### WHAT TO WORK ON
Reproduce the whole listing exactly and let no picture into the copy.
►
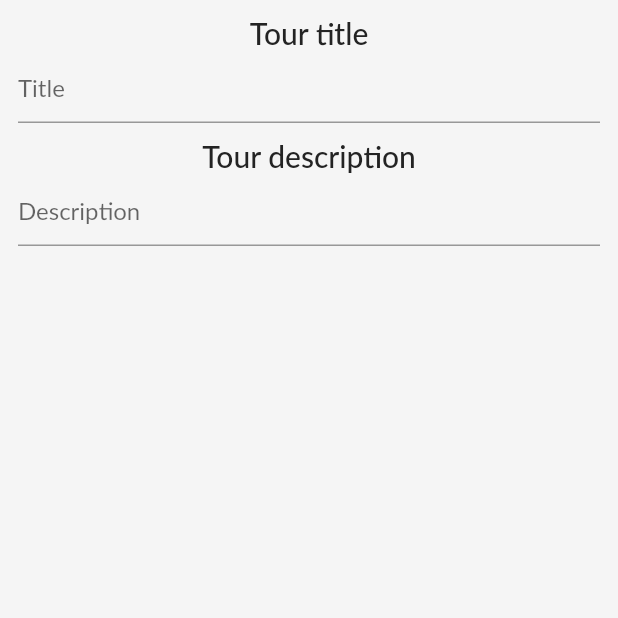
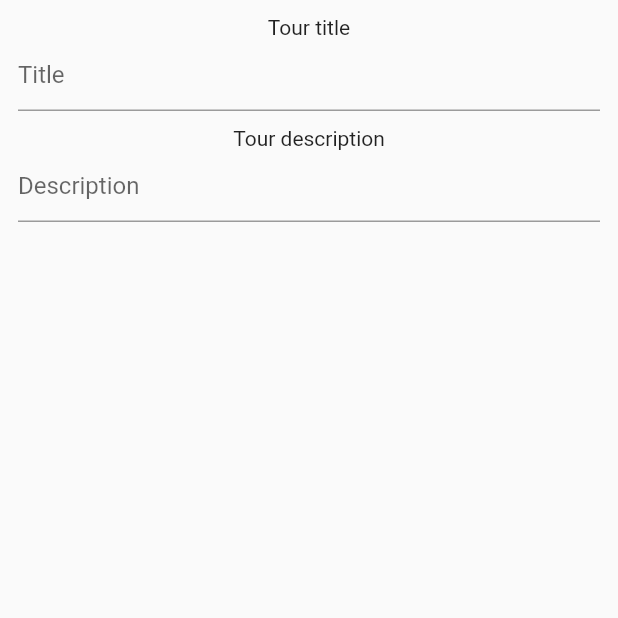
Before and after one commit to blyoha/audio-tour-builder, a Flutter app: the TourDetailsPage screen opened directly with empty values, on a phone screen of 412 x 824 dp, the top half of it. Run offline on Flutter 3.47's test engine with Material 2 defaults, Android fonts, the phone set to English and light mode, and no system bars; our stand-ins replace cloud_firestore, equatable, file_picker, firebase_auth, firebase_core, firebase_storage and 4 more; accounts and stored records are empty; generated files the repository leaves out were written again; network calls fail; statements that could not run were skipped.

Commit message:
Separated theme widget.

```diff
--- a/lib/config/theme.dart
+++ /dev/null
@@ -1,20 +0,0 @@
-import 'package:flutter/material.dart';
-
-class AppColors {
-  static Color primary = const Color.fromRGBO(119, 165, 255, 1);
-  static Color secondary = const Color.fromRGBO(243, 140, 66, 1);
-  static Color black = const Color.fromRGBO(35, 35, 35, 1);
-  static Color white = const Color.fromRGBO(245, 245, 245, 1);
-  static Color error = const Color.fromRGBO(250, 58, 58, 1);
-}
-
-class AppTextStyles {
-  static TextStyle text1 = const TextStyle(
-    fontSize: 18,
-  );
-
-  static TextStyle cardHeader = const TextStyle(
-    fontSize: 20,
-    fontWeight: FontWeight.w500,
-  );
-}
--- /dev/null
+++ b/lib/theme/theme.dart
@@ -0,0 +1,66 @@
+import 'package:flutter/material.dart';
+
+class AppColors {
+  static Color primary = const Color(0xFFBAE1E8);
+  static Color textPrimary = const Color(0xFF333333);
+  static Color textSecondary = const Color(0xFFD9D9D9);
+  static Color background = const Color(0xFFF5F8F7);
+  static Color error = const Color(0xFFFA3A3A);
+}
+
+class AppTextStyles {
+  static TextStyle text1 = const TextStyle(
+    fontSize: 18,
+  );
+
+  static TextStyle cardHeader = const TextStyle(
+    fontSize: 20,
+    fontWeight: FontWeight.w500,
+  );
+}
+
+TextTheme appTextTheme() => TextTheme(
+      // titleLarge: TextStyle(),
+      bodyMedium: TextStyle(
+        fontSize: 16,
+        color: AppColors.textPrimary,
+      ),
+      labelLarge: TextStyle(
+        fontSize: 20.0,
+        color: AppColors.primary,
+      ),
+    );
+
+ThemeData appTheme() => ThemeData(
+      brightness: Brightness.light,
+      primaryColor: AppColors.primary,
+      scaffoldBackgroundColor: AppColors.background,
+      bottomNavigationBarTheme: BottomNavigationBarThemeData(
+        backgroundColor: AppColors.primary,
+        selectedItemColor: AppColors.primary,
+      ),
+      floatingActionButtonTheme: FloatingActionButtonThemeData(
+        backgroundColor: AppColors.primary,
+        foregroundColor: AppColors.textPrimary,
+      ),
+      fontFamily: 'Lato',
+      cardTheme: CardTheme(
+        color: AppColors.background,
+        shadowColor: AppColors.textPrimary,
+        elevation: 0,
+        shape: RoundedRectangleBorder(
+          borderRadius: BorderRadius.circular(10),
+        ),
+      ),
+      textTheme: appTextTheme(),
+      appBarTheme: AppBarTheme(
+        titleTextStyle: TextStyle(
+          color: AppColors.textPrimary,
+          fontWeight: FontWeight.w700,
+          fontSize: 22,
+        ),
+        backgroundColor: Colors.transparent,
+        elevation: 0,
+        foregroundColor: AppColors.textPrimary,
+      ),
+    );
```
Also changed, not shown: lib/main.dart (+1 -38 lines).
◄
### YOUR RESPONSE
Before and after one commit to blyoha/audio-tour-builder, a Flutter app: the TourDetailsPage screen opened directly with empty values, on a phone screen of 412 x 824 dp, the top half of it. Run offline on Flutter 3.47's test engine with Material 2 defaults, Android fonts, the phone set to English and light mode, and no system bars; our stand-ins replace cloud_firestore, equatable, file_picker, firebase_auth, firebase_core, firebase_storage and 4 more; accounts and stored records are empty; generated files the repository leaves out were written again; network calls fail; statements that could not run were skipped.

Commit message:
Separated theme widget.

```diff
--- a/lib/config/theme.dart
+++ /dev/null
@@ -1,20 +0,0 @@
-import 'package:flutter/material.dart';
-
-class AppColors {
-  static Color primary = const Color.fromRGBO(119, 165, 255, 1);
-  static Color secondary = const Color.fromRGBO(243, 140, 66, 1);
-  static Color black = const Color.fromRGBO(35, 35, 35, 1);
-  static Color white = const Color.fromRGBO(245, 245, 245, 1);
-  static Color error = const Color.fromRGBO(250, 58, 58, 1);
-}
-
-class AppTextStyles {
-  static TextStyle text1 = const TextStyle(
-    fontSize: 18,
-  );
-
-  static TextStyle cardHeader = const TextStyle(
-    fontSize: 20,
-    fontWeight: FontWeight.w500,
-  );
-}
--- /dev/null
+++ b/lib/theme/theme.dart
@@ -0,0 +1,66 @@
+import 'package:flutter/material.dart';
+
+class AppColors {
+  static Color primary = const Color(0xFFBAE1E8);
+  static Color textPrimary = const Color(0xFF333333);
+  static Color textSecondary = const Color(0xFFD9D9D9);
+  static Color background = const Color(0xFFF5F8F7);
+  static Color error = const Color(0xFFFA3A3A);
+}
+
+class AppTextStyles {
+  static TextStyle text1 = const TextStyle(
+    fontSize: 18,
+  );
+
+  static TextStyle cardHeader = const TextStyle(
+    fontSize: 20,
+    fontWeight: FontWeight.w500,
+  );
+}
+
+TextTheme appTextTheme() => TextTheme(
+      // titleLarge: TextStyle(),
+      bodyMedium: TextStyle(
+        fontSize: 16,
+        color: AppColors.textPrimary,
+      ),
+      labelLarge: TextStyle(
+        fontSize: 20.0,
+        color: AppColors.primary,
+      ),
+    );
+
+ThemeData appTheme() => ThemeData(
+      brightness: Brightness.light,
+      primaryColor: AppColors.primary,
+      scaffoldBackgroundColor: AppColors.background,
+      bottomNavigationBarTheme: BottomNavigationBarThemeData(
+        backgroundColor: AppColors.primary,
+        selectedItemColor: AppColors.primary,
+      ),
+      floatingActionButtonTheme: FloatingActionButtonThemeData(
+        backgroundColor: AppColors.primary,
+        foregroundColor: AppColors.textPrimary,
+      ),
+      fontFamily: 'Lato',
+      cardTheme: CardTheme(
+        color: AppColors.background,
+        shadowColor: AppColors.textPrimary,
+        elevation: 0,
+        shape: RoundedRectangleBorder(
+          borderRadius: BorderRadius.circular(10),
+        ),
+      ),
+      textTheme: appTextTheme(),
+      appBarTheme: AppBarTheme(
+        titleTextStyle: TextStyle(
+          color: AppColors.textPrimary,
+          fontWeight: FontWeight.w700,
+          fontSize: 22,
+        ),
+        backgroundColor: Colors.transparent,
+        elevation: 0,
+        foregroundColor: AppColors.textPrimary,
+      ),
+    );
```
Also changed, not shown: lib/main.dart (+1 -38 lines).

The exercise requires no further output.